- _Task to complete_
Within the entries below, find each line containing the word "practice" and copy it.

- _Content revision data_

+-------+

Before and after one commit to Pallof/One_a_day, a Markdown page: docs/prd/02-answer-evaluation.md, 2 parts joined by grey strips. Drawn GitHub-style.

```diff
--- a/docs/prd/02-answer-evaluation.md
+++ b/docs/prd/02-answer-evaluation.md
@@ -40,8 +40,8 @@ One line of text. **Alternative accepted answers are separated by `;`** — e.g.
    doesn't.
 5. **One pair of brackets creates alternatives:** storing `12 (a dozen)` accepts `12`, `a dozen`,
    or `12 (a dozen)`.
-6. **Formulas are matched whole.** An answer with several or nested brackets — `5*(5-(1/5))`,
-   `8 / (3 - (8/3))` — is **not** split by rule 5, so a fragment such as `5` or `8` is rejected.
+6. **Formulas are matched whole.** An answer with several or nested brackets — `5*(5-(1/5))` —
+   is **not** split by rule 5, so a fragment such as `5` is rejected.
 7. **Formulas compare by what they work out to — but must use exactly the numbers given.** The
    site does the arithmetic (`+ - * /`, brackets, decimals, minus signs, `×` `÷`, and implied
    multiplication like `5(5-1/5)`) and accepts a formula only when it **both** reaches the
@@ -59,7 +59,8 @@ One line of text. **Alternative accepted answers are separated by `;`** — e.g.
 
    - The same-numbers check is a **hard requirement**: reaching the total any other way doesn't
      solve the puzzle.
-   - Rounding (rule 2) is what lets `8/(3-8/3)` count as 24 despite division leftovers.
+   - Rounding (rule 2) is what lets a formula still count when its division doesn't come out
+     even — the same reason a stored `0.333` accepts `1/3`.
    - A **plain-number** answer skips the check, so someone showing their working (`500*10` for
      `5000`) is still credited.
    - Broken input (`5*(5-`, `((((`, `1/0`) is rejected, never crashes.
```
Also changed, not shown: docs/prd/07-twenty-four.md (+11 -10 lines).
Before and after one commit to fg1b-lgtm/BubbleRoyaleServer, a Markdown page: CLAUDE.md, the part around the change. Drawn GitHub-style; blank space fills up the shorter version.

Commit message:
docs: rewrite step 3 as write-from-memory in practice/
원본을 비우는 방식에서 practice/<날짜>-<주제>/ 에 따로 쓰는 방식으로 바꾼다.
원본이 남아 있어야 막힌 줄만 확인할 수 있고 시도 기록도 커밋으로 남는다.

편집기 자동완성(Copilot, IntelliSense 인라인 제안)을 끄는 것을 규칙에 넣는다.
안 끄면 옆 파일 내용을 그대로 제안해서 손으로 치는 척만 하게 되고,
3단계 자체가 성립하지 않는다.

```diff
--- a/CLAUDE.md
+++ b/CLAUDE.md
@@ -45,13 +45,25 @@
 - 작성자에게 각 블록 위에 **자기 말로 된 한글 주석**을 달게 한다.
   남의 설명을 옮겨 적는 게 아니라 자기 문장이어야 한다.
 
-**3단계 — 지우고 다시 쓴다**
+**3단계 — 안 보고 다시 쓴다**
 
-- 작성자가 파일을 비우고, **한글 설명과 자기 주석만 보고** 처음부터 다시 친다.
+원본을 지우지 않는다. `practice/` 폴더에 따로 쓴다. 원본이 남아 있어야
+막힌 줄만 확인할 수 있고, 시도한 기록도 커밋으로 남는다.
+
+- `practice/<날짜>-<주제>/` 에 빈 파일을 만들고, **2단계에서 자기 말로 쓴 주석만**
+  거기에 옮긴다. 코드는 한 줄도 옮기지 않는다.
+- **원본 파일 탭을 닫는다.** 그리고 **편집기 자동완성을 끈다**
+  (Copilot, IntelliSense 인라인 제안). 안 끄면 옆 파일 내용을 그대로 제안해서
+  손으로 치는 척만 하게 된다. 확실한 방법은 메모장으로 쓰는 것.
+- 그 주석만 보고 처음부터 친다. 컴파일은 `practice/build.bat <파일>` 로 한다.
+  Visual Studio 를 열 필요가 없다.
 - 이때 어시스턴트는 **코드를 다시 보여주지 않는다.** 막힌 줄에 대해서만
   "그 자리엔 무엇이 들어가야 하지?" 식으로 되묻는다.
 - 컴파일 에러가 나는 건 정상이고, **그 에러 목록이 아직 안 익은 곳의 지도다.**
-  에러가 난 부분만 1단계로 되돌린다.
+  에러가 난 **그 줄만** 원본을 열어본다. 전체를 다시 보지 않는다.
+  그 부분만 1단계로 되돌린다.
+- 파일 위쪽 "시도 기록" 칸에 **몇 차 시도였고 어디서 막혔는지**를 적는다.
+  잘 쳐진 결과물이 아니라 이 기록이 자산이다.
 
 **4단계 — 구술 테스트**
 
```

+-------+

- _Written response_
docs: rewrite step 3 as write-from-memory in practice/
원본을 비우는 방식에서 practice/<날짜>-<주제>/ 에 따로 쓰는 방식으로 바꾼다.
+원본을 지우지 않는다. `practice/` 폴더에 따로 쓴다. 원본이 남아 있어야
+- `practice/<날짜>-<주제>/` 에 빈 파일을 만들고, **2단계에서 자기 말로 쓴 주석만**
+- 그 주석만 보고 처음부터 친다. 컴파일은 `practice/build.bat <파일>` 로 한다.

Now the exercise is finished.